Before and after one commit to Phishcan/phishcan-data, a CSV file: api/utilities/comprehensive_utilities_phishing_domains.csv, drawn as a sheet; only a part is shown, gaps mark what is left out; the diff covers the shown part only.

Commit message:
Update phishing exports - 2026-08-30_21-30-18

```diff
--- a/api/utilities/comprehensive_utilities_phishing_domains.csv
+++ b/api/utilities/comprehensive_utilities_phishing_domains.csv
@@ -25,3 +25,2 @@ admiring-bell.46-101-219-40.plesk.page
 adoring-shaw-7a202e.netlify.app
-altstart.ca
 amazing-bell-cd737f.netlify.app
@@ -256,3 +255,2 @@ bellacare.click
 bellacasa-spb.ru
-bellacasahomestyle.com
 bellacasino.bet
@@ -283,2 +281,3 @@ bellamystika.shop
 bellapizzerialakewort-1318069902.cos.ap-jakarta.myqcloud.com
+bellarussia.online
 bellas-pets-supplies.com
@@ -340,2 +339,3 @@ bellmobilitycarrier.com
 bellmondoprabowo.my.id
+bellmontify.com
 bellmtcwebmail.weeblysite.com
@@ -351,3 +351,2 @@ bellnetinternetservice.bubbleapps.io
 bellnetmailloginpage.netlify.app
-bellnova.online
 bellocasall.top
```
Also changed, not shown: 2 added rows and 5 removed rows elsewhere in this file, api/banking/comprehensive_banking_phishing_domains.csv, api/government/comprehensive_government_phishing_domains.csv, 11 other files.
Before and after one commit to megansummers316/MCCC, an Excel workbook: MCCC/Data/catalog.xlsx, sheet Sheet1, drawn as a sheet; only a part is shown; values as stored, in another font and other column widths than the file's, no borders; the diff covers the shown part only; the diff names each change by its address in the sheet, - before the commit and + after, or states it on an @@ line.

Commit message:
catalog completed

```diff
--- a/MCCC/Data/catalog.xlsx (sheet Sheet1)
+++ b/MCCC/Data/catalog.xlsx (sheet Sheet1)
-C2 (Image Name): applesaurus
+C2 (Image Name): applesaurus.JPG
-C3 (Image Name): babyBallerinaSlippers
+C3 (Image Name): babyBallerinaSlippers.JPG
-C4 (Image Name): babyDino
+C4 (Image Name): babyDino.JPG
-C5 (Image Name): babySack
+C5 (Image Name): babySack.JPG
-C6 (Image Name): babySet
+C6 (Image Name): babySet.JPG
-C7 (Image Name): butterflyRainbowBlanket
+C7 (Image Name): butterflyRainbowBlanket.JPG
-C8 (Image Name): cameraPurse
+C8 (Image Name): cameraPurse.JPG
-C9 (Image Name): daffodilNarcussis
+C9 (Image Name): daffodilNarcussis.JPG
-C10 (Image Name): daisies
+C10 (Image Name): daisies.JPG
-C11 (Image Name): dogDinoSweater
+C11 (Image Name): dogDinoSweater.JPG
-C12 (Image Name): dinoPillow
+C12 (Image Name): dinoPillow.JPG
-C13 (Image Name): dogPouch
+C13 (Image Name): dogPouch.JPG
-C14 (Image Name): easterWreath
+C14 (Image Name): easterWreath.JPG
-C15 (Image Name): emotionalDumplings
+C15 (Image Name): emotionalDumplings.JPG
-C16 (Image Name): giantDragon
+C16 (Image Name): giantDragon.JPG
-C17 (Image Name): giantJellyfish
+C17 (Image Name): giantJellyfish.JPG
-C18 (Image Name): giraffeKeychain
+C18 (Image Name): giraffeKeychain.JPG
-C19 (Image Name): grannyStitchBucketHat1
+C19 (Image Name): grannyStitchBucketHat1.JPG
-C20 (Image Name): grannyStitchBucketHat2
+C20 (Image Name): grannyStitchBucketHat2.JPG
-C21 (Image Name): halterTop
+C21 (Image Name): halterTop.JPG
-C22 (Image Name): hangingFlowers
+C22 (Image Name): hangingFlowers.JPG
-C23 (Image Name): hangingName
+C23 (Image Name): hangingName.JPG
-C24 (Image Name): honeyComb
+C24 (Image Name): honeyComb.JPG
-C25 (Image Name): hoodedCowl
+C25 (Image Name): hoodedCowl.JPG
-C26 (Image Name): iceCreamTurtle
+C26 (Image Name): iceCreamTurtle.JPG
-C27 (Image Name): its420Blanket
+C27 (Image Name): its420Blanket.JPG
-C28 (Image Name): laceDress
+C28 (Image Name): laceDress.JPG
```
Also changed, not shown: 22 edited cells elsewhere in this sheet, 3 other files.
++++++
=== Instructions for the task ===
Among the lines of the data above, find those with the word "sheet" and show them.

=== Written response ===
Before and after one commit to Phishcan/phishcan-data, a CSV file: api/utilities/comprehensive_utilities_phishing_domains.csv, drawn as a sheet; only a part is shown, gaps mark what is left out; the diff covers the shown part only.
Before and after one commit to megansummers316/MCCC, an Excel workbook: MCCC/Data/catalog.xlsx, sheet Sheet1, drawn as a sheet; only a part is shown; values as stored, in another font and other column widths than the file's, no borders; the diff covers the shown part only; the diff names each change by its address in the sheet, - before the commit and + after, or states it on an @@ line.
--- a/MCCC/Data/catalog.xlsx (sheet Sheet1)
+++ b/MCCC/Data/catalog.xlsx (sheet Sheet1)
Also changed, not shown: 22 edited cells elsewhere in this sheet, 3 other files.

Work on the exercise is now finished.